Application Insights for Xamarin- and UWP apps with TinyInsights

About two and a half years ago I created a library with the name TinyInsights with the idea to abstract away the underlying provider for diagnostics and analytics. The reason was that I wanted to make it possible to change the provider without that it affected my code more than in the initial setup of the app. Because diagnostics- and analytics services have a tendency to come and go, for example, Xamarin Insights and HockeyApp are no longer with us. Instead, we now have AppCenter, which also was my first provider for TinyInsights. I also wanted to make it possible to use multiple providers at the same time, because I have worked with apps where business analysts want the data to be in Google Analytics and developers want another service because other services are better for finding errors in apps.

My default provider has been AppCenter the last years, but recently I have missed a couple of important features and you can not analyze the data any deeper. You can export the data to Application Insights and then you can create deeper reports etc. But the way AppCenter store data make some questions harder to make in a good way. For example, if you want to track page views, you have to do that as an event. Application Insights is not built to handle page views that way, because it has real support for page views. AppCenter also lacks the future of tracking dependencies.

So what I decided to do was to create a new provider to TinyInsights with support for Application Insights. But I still using AppCenter for crashes and errors, because it also supporting me to upload symbols to it and Application Insights have no good way to distinguish between an error and a crash. But when I am logging crashes to Application Insights I am setting a custom property with the name "IsCrash" to "true".

I have implemented TrackDependency to all providers, but for AppCenter it only saves all data as custom properties and there is no good way to visualize them, but the data is there if you want to export it to your own visualizer.

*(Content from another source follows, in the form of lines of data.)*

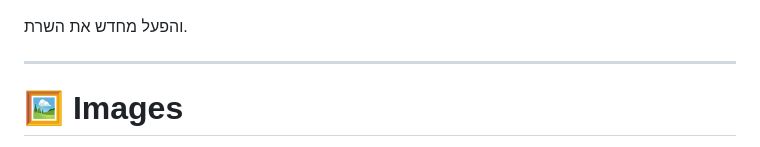
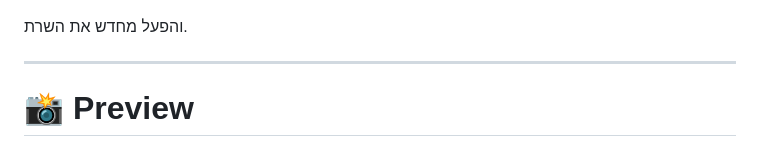
Before and after one commit to SolTy12/qb-cards, a Markdown page: README.md, the part around one of its changes. GitHub-like rendering.

```diff
--- a/README.md
+++ b/README.md
@@ -175,5 +175,5 @@ ox_inventory/web/images
 
 ---
 
-# 🖼️ Images
+# 📸 Preview
 
```
Also changed, not shown: other parts of README.md (+11 -0 lines).
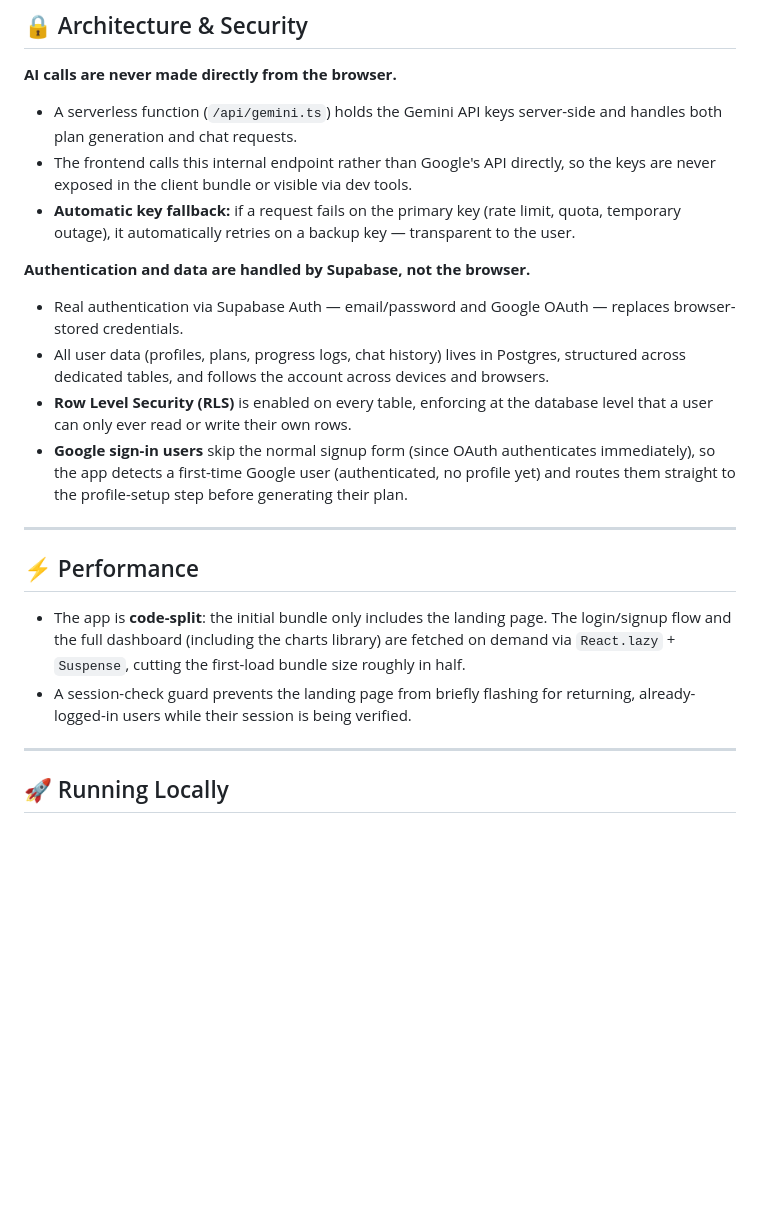
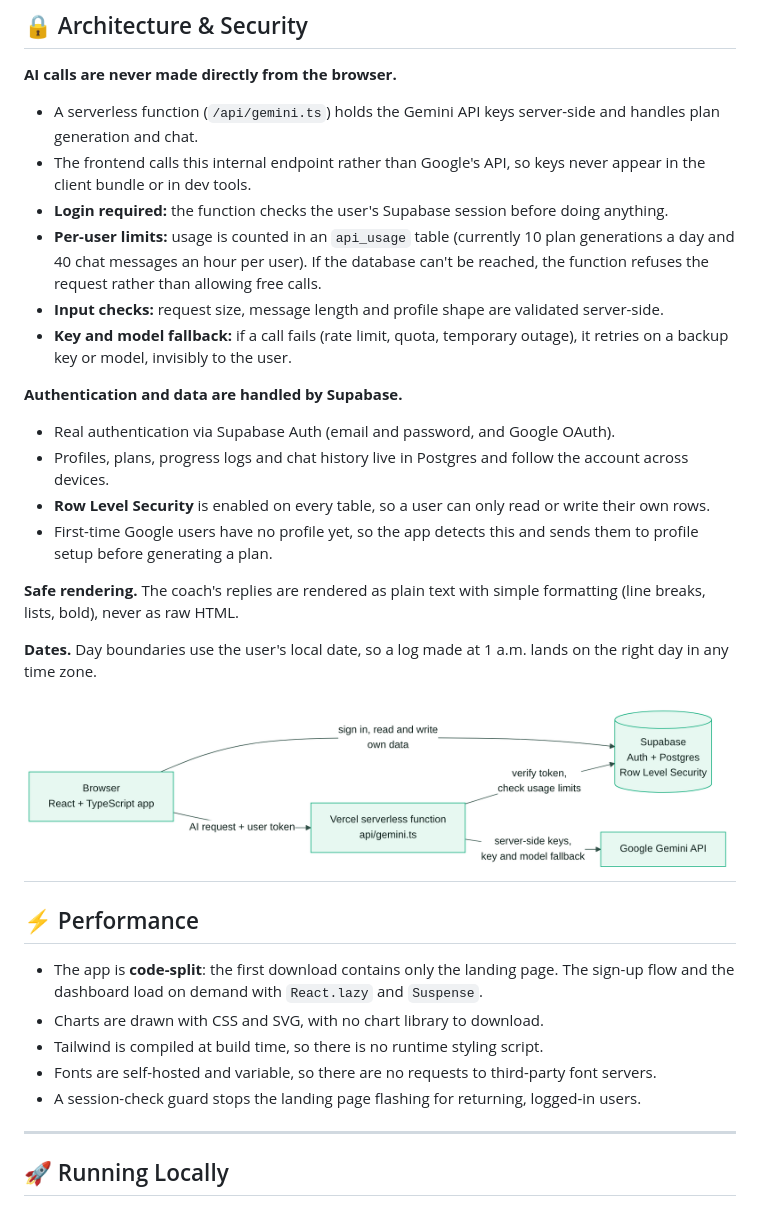
Before and after one commit to ParthBhuptani/fittrack, a Markdown page: README.md, the part around one of its changes. Drawn GitHub-style; pictures changed too: docs/architecture.png (added); blank space fills up the shorter version.

```diff
--- a/README.md
+++ b/README.md
@@ -124,23 +152,34 @@ fittrack/
 
 **AI calls are never made directly from the browser.**
 
-- A serverless function (`/api/gemini.ts`) holds the Gemini API keys server-side and handles both plan generation and chat requests.
-- The frontend calls this internal endpoint rather than Google's API directly, so the keys are never exposed in the client bundle or visible via dev tools.
-- **Automatic key fallback:** if a request fails on the primary key (rate limit, quota, temporary outage), it automatically retries on a backup key — transparent to the user.
+- A serverless function (`/api/gemini.ts`) holds the Gemini API keys server-side and handles plan generation and chat.
+- The frontend calls this internal endpoint rather than Google's API, so keys never appear in the client bundle or in dev tools.
+- **Login required:** the function checks the user's Supabase session before doing anything.
+- **Per-user limits:** usage is counted in an `api_usage` table (currently 10 plan generations a day and 40 chat messages an hour per user). If the database can't be reached, the function refuses the request rather than allowing free calls.
+- **Input checks:** request size, message length and profile shape are validated server-side.
+- **Key and model fallback:** if a call fails (rate limit, quota, temporary outage), it retries on a backup key or model, invisibly to the user.
 
-**Authentication and data are handled by Supabase, not the browser.**
+**Authentication and data are handled by Supabase.**
 
-- Real authentication via Supabase Auth — email/password and Google OAuth — replaces browser-stored credentials.
-- All user data (profiles, plans, progress logs, chat history) lives in Postgres, structured across dedicated tables, and follows the account across devices and browsers.
-- **Row Level Security (RLS)** is enabled on every table, enforcing at the database level that a user can only ever read or write their own rows.
-- **Google sign-in users** skip the normal signup form (since OAuth authenticates immediately), so the app detects a first-time Google user (authenticated, no profile yet) and routes them straight to the profile-setup step before generating their plan.
+- Real authentication via Supabase Auth (email and password, and Google OAuth).
+- Profiles, plans, progress logs and chat history live in Postgres and follow the account across devices.
+- **Row Level Security** is enabled on every table, so a user can only read or write their own rows.
+- First-time Google users have no profile yet, so the app detects this and sends them to profile setup before generating a plan.
 
+**Safe rendering.** The coach's replies are rendered as plain text with simple formatting (line breaks, lists, bold), never as raw HTML.
+
+**Dates.** Day boundaries use the user's local date, so a log made at 1 a.m. lands on the right day in any time zone.
+
+![FitTrack architecture](./docs/architecture.png)
 ---
 
 ## ⚡ Performance
 
-- The app is **code-split**: the initial bundle only includes the landing page. The login/signup flow and the full dashboard (including the charts library) are fetched on demand via `React.lazy` + `Suspense`, cutting the first-load bundle size roughly in half.
-- A session-check guard prevents the landing page from briefly flashing for returning, already-logged-in users while their session is being verified.
+- The app is **code-split**: the first download contains only the landing page. The sign-up flow and the dashboard load on demand with `React.lazy` and `Suspense`.
+- Charts are drawn with CSS and SVG, with no chart library to download.
+- Tailwind is compiled at build time, so there is no runtime styling script.
+- Fonts are self-hosted and variable, so there are no requests to third-party font servers.
+- A session-check guard stops the landing page flashing for returning, logged-in users.
 
 ---
 
```
Also changed, not shown: other parts of README.md (+110 -77 lines).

Below I have written a short introduction about how to get started with the ApplicationInsightsProvider and TinyInsights in general.

Initializing Application Insights Provider

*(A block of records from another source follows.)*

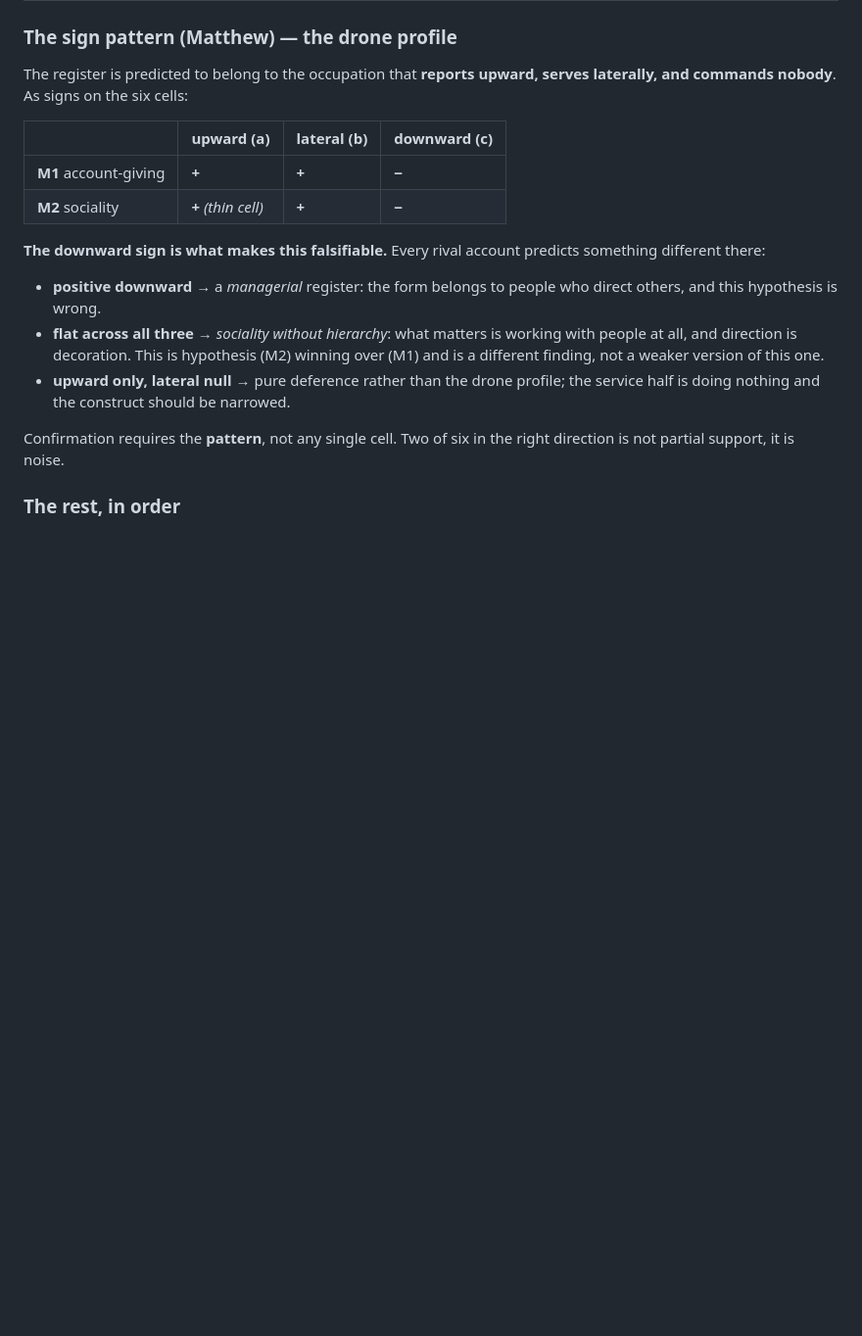
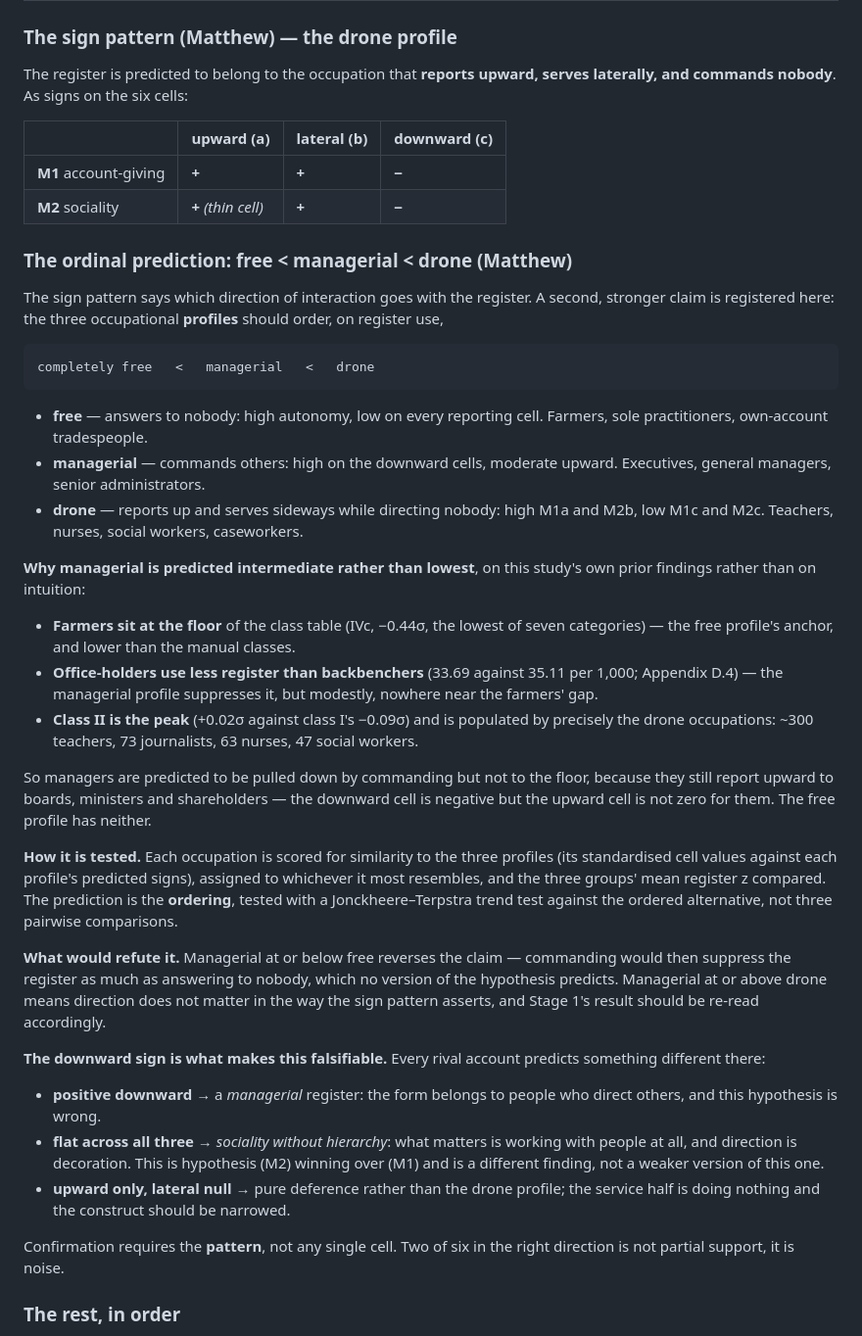
Before and after one commit to mjtomei/cosmic_ac, a Markdown page: plans/PREREG-occupational-accountability.md, the part around one of its changes. Shown at 98% size. Rendered like a GitHub page; blank space fills up the shorter version.

```diff
--- a/plans/PREREG-occupational-accountability.md
+++ b/plans/PREREG-occupational-accountability.md
@@ -317,6 +333,51 @@ serves laterally, and commands nobody**. As signs on the six cells:
 |---|---|---|---|
 | **M1** account-giving | **+** | **+** | **−** |
 | **M2** sociality | **+** *(thin cell)* | **+** | **−** |
+
+### The ordinal prediction: free < managerial < drone (Matthew)
+
+The sign pattern says which direction of interaction goes with the register. A
+second, stronger claim is registered here: the three occupational **profiles**
+should order, on register use,
+
+    completely free   <   managerial   <   drone
+
+- **free** — answers to nobody: high autonomy, low on every reporting cell.
+  Farmers, sole practitioners, own-account tradespeople.
+- **managerial** — commands others: high on the downward cells, moderate
+  upward. Executives, general managers, senior administrators.
+- **drone** — reports up and serves sideways while directing nobody: high M1a
+  and M2b, low M1c and M2c. Teachers, nurses, social workers, caseworkers.
+
+**Why managerial is predicted intermediate rather than lowest**, on this study's
+own prior findings rather than on intuition:
+
+- **Farmers sit at the floor** of the class table (IVc, −0.44σ, the lowest of
+  seven categories) — the free profile's anchor, and lower than the manual
+  classes.
+- **Office-holders use less register than backbenchers** (33.69 against 35.11
+  per 1,000; Appendix D.4) — the managerial profile suppresses it, but modestly,
+  nowhere near the farmers' gap.
+- **Class II is the peak** (+0.02σ against class I's −0.09σ) and is populated by
+  precisely the drone occupations: ~300 teachers, 73 journalists, 63 nurses, 47
+  social workers.
+
+So managers are predicted to be pulled down by commanding but not to the floor,
+because they still report upward to boards, ministers and shareholders — the
+downward cell is negative but the upward cell is not zero for them. The free
+profile has neither.
+
+**How it is tested.** Each occupation is scored for similarity to the three
+profiles (its standardised cell values against each profile's predicted signs),
+assigned to whichever it most resembles, and the three groups' mean register z
+compared. The prediction is the **ordering**, tested with a Jonckheere–Terpstra
+trend test against the ordered alternative, not three pairwise comparisons.
+
+**What would refute it.** Managerial at or below free reverses the claim —
+commanding would then suppress the register as much as answering to nobody,
+which no version of the hypothesis predicts. Managerial at or above drone means
+direction does not matter in the way the sign pattern asserts, and Stage 1's
+result should be re-read accordingly.
 
 **The downward sign is what makes this falsifiable.** Every rival account
 predicts something different there:
```
Also changed, not shown: other parts of plans/PREREG-occupational-accountability.md (+88 -70 lines).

When initializing TinyInsights you need to specify what provider or providers you want to use. For Application Insights, you only need to give it the IntrumentationKey. If you don't pass different keys for different platforms all data will be collected together and not as in AppCenter where you create one app per platform.

var appInsights = new ApplicationInsightsProvider("{InstrumentationKey}");
var appCenter = new AppCenterProvider("{keyForIOS}", "{keyForAndroid}", {keyForUWP});
appCenter.IsTrackPageViewsEnabled = false;
appCenter.IsTrackEventsEnabled = false;
appCenter.IsTrackDependencyEnabled = false;
 
TinyInsights.Configure(appCenterProvider, applicationInsightsProvider);

Handling exceptions

To track exceptions/errors, just use the TrackErrorAsync method. Crashes will automatcially be tracked and sent to Application Insights next time the user is starting the app.

catch(Ecception ex)
{
     await TinyInsights.TrackErrorAsync(ex);
}
 
//with properties
var properties = new  Dictionarty<string, string>();
properties.Add("MyFirstProperty", "MyFirstValue");
properties.Add("MySecondProperty", "MySeconndValue");
 
catch(Ecception ex)
{
     await TinyInsights.TrackErrorAsync(ex, properties);
}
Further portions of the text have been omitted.